■ Data for processing:
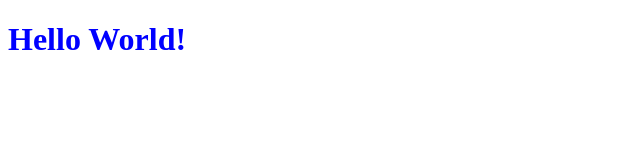
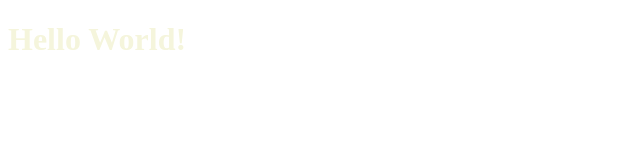
Before and after one commit to ananyashah05/ananyashah05.github.io, a plain HTML site: page index.html in a window 1280 px wide. Shown: the whole page, without its empty margins (0-640 px from the left). Drawn offline with Linux system fonts and the light colour scheme.

Commit message:
beige color

```diff
--- a/index.css
+++ b/index.css
@@ -1,3 +1,3 @@
 h1 {
-    color:blue;
+    color:beige;
 }
```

■ Task description: Only a number should be returned: the count of lines above that include "index".

■ Task response: 3